Missionaries Barbara Peterson (second from left) and Martha Huntley (third from left) attend a ceremony held to commemorate the May 18 Democratization Movement in Gwangju in 2018. (Yonhap)

The Presbyterian and Baptist missionaries lived in South Korea with their families between 1965 and 1991, and in Gwangju from 1969 to 1985.

They worked at facilities including the Gwangju Christian Hospital, the Honam Seminary, a Catholic seminary and Chosun University.

In response to the email, Speaker Moon conveyed his gratitude to the two missionaries for standing up for the truth.

To root out false information about the 1980 pro-democracy movement, three parties -- the ruling Democratic Party of Korea, the minor Liberal Party for Democracy and Peace and the minor progressive Justice Party -- proposed a revision of the special law.

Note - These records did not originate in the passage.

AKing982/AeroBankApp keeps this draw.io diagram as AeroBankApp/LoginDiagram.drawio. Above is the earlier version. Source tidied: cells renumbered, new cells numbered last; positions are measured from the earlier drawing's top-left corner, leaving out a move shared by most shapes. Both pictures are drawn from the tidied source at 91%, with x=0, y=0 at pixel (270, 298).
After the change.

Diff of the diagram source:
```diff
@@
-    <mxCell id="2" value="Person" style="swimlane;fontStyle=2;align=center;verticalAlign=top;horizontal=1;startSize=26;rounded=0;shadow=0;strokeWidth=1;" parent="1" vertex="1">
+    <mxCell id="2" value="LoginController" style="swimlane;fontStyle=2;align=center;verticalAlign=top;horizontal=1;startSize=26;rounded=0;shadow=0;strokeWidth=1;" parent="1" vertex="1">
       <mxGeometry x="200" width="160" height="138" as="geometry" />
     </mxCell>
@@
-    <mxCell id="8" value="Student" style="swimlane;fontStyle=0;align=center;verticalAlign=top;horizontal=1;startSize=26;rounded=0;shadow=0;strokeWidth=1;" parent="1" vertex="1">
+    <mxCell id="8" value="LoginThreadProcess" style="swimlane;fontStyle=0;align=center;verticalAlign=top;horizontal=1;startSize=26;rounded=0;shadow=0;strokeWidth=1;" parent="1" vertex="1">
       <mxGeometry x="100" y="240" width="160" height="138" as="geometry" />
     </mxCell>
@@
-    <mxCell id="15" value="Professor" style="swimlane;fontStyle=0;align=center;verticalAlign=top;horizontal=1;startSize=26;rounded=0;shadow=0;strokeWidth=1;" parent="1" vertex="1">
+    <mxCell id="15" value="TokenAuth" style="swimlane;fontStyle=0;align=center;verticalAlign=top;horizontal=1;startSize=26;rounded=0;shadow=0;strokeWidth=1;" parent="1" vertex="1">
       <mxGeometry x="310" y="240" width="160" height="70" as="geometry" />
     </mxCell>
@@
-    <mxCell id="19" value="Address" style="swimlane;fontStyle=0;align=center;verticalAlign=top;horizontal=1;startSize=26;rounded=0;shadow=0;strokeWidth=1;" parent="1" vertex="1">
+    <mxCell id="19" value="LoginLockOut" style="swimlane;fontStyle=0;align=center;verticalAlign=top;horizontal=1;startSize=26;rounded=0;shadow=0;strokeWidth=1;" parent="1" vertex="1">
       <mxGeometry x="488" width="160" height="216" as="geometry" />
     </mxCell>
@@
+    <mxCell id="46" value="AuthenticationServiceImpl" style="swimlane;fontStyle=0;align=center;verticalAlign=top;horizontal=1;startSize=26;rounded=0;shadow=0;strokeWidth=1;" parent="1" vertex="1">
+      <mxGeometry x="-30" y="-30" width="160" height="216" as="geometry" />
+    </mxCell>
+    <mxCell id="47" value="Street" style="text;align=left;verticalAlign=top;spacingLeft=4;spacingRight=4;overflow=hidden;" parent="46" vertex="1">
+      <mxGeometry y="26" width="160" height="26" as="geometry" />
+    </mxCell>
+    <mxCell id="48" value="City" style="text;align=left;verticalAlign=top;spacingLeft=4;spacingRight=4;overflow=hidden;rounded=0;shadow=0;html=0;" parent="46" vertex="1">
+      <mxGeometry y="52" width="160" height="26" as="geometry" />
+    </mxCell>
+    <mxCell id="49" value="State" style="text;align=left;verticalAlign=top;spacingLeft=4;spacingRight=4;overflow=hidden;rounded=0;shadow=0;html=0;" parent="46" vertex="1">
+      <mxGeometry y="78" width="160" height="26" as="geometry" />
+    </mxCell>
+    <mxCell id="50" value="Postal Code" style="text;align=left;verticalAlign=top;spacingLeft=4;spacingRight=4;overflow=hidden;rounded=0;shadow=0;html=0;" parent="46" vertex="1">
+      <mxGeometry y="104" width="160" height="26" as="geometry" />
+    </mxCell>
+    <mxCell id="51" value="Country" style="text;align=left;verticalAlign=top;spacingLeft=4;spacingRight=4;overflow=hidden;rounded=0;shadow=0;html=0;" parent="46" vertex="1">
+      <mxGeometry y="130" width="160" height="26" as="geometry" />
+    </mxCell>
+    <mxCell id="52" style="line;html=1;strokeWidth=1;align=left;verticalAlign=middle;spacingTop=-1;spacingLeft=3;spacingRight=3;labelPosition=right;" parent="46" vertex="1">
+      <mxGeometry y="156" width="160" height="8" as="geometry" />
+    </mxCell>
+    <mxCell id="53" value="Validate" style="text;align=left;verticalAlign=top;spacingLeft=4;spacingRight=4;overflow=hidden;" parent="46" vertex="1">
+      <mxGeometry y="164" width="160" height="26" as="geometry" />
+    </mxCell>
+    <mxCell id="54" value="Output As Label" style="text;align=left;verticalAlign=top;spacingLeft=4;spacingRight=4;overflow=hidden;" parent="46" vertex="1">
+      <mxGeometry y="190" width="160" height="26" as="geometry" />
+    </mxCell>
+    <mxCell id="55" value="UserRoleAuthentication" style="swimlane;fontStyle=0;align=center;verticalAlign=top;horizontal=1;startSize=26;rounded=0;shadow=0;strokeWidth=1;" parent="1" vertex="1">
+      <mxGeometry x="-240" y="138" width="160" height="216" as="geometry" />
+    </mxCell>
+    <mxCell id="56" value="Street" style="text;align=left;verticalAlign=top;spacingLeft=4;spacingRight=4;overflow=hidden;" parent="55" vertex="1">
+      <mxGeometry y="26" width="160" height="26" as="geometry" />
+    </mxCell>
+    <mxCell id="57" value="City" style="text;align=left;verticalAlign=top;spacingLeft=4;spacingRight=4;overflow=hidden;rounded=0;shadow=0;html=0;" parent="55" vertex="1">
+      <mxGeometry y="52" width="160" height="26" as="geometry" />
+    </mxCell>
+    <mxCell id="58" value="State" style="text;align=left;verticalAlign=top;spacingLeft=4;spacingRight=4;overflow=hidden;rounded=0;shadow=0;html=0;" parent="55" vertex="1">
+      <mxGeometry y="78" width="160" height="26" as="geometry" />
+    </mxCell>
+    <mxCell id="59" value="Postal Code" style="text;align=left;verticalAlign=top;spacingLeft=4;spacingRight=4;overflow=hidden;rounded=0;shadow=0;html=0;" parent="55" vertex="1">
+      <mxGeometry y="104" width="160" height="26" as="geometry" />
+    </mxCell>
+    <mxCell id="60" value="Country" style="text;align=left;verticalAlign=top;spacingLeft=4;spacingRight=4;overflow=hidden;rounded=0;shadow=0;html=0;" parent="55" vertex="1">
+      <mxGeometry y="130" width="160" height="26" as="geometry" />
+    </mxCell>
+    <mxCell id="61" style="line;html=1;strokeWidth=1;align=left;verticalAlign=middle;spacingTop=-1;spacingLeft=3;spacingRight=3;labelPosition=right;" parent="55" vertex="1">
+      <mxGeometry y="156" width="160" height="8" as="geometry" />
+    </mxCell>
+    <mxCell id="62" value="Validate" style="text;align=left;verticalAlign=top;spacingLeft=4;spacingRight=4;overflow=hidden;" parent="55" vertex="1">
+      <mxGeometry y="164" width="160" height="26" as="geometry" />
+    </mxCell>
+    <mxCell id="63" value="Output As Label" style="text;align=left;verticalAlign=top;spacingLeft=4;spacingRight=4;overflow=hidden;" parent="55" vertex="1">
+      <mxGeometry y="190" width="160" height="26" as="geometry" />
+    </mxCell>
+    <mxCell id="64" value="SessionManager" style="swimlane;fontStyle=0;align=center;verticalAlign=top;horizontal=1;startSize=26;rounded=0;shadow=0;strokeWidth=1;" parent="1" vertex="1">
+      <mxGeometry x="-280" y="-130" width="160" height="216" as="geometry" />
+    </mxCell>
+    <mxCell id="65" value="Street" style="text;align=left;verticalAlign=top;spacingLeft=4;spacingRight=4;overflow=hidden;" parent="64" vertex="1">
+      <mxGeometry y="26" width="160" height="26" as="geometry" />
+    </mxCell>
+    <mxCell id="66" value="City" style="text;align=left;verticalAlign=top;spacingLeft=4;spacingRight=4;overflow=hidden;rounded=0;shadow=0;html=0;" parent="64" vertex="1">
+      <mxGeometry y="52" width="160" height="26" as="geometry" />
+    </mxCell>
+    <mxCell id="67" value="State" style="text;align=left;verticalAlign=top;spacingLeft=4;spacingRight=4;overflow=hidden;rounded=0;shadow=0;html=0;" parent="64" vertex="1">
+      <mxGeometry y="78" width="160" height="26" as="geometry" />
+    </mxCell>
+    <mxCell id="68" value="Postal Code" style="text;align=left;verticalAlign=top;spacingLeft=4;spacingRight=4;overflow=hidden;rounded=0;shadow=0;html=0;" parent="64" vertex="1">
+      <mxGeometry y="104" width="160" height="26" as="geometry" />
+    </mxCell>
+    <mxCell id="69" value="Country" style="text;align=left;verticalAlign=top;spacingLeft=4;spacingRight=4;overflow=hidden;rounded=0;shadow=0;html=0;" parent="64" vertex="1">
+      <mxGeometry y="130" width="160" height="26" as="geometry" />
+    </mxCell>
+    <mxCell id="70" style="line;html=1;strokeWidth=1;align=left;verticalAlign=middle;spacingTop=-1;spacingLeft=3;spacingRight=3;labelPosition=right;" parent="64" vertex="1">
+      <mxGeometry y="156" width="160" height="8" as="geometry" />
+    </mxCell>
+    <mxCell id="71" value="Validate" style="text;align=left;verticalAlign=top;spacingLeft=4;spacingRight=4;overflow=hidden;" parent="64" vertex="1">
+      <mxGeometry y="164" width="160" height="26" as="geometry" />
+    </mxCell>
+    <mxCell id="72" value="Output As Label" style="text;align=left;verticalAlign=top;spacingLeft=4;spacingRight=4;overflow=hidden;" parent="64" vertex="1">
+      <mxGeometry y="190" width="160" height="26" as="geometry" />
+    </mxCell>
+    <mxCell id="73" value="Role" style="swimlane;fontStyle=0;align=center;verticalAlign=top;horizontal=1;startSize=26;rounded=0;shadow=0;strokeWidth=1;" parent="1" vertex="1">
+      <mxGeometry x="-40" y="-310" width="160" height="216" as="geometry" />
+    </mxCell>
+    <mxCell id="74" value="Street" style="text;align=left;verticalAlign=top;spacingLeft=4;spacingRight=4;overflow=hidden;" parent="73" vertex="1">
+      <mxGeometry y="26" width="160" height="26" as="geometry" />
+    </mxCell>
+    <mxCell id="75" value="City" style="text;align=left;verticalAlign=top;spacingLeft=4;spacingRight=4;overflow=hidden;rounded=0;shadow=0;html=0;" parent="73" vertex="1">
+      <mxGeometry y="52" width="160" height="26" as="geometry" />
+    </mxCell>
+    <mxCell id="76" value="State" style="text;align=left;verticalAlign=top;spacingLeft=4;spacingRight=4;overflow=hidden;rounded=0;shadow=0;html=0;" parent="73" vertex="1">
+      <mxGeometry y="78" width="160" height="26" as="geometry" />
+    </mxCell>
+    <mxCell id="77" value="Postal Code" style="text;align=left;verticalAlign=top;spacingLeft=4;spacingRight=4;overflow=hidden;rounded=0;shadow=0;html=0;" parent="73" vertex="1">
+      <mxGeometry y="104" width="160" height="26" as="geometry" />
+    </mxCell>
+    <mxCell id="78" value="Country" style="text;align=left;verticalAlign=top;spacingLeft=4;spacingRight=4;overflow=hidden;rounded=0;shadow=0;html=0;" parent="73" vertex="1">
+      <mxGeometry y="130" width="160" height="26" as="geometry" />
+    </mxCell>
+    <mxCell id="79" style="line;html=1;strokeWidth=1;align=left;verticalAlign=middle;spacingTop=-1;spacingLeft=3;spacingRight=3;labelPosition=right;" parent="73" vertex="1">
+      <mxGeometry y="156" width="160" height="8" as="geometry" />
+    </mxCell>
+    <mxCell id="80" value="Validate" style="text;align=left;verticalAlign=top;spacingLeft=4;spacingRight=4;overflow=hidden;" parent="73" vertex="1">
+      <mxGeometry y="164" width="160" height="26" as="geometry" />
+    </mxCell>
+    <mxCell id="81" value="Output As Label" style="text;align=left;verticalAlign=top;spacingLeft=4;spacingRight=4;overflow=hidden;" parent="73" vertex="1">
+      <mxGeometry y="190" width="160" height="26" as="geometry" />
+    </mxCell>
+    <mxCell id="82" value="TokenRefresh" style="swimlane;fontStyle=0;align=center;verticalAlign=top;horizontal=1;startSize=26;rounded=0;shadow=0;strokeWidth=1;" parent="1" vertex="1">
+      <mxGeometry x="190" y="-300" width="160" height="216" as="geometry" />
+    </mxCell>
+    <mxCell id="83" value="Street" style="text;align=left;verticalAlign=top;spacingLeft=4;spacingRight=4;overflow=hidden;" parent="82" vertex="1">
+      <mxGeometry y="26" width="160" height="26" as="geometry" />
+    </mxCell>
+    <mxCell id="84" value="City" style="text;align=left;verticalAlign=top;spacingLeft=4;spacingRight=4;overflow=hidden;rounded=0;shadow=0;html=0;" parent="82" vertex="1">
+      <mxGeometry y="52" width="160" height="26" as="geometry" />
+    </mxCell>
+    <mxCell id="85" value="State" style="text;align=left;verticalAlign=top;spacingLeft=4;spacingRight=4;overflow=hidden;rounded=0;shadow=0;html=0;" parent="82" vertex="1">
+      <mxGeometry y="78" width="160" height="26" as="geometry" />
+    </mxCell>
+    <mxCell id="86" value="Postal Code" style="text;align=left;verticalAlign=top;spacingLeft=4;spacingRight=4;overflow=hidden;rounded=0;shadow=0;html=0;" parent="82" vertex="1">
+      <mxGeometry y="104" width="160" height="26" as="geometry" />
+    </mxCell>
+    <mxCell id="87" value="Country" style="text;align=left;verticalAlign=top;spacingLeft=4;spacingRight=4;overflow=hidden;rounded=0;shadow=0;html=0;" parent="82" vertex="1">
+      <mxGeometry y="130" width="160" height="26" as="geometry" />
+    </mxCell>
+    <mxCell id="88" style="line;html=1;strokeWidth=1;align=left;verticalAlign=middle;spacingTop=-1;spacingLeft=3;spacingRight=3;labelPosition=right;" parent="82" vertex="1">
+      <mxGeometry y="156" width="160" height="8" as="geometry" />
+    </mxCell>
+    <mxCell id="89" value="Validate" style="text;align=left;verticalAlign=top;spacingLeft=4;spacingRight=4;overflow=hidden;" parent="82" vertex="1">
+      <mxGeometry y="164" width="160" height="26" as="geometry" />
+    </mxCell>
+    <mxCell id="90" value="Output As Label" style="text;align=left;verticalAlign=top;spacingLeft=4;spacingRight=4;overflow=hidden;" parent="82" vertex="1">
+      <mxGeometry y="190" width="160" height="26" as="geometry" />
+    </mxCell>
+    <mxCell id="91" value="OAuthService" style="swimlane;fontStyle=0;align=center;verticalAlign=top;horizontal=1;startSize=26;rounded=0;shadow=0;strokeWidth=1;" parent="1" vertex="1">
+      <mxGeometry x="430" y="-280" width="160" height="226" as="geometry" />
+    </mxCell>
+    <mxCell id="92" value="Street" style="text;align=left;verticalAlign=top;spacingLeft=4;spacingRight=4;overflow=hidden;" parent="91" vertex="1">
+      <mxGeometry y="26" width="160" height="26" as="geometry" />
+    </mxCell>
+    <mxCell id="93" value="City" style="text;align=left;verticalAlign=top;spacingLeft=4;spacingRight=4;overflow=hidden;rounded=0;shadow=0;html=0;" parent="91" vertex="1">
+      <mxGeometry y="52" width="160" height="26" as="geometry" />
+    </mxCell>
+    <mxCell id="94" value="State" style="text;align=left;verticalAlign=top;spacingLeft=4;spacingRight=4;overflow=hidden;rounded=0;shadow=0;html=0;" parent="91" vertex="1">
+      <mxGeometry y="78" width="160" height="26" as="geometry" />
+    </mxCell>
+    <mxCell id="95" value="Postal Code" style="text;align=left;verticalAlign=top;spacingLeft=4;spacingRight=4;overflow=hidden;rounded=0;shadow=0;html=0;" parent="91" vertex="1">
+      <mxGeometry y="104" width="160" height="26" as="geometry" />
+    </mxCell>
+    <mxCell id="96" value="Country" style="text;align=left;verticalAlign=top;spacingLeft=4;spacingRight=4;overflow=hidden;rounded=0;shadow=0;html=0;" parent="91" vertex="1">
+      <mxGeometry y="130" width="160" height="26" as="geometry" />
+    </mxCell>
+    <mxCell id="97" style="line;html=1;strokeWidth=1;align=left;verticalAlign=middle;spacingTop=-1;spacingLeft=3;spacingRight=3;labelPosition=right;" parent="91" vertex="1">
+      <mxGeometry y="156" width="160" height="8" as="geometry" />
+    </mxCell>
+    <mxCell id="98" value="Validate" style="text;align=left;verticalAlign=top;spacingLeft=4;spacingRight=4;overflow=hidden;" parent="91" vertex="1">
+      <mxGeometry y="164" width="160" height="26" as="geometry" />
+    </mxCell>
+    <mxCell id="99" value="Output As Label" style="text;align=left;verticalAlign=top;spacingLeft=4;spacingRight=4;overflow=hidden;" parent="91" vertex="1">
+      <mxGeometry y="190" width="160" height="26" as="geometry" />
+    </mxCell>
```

The proposal aims to punish those who fabricate, distort and deny facts about the May 18 movement at debates and rallies with up to seven years of jail time or fines of as much as 70 million won.

To protect freedom of expression, the punishment does not apply to the arts, academic research or media reports.

Meanwhile, Jee and the controversial lawmakers of the Liberty Korea Party are to undergo police investigation in connection with defamation complaints filed by civic groups and political parties. 

By Kim Bo-gyung (lisakim425@heraldcorp.com)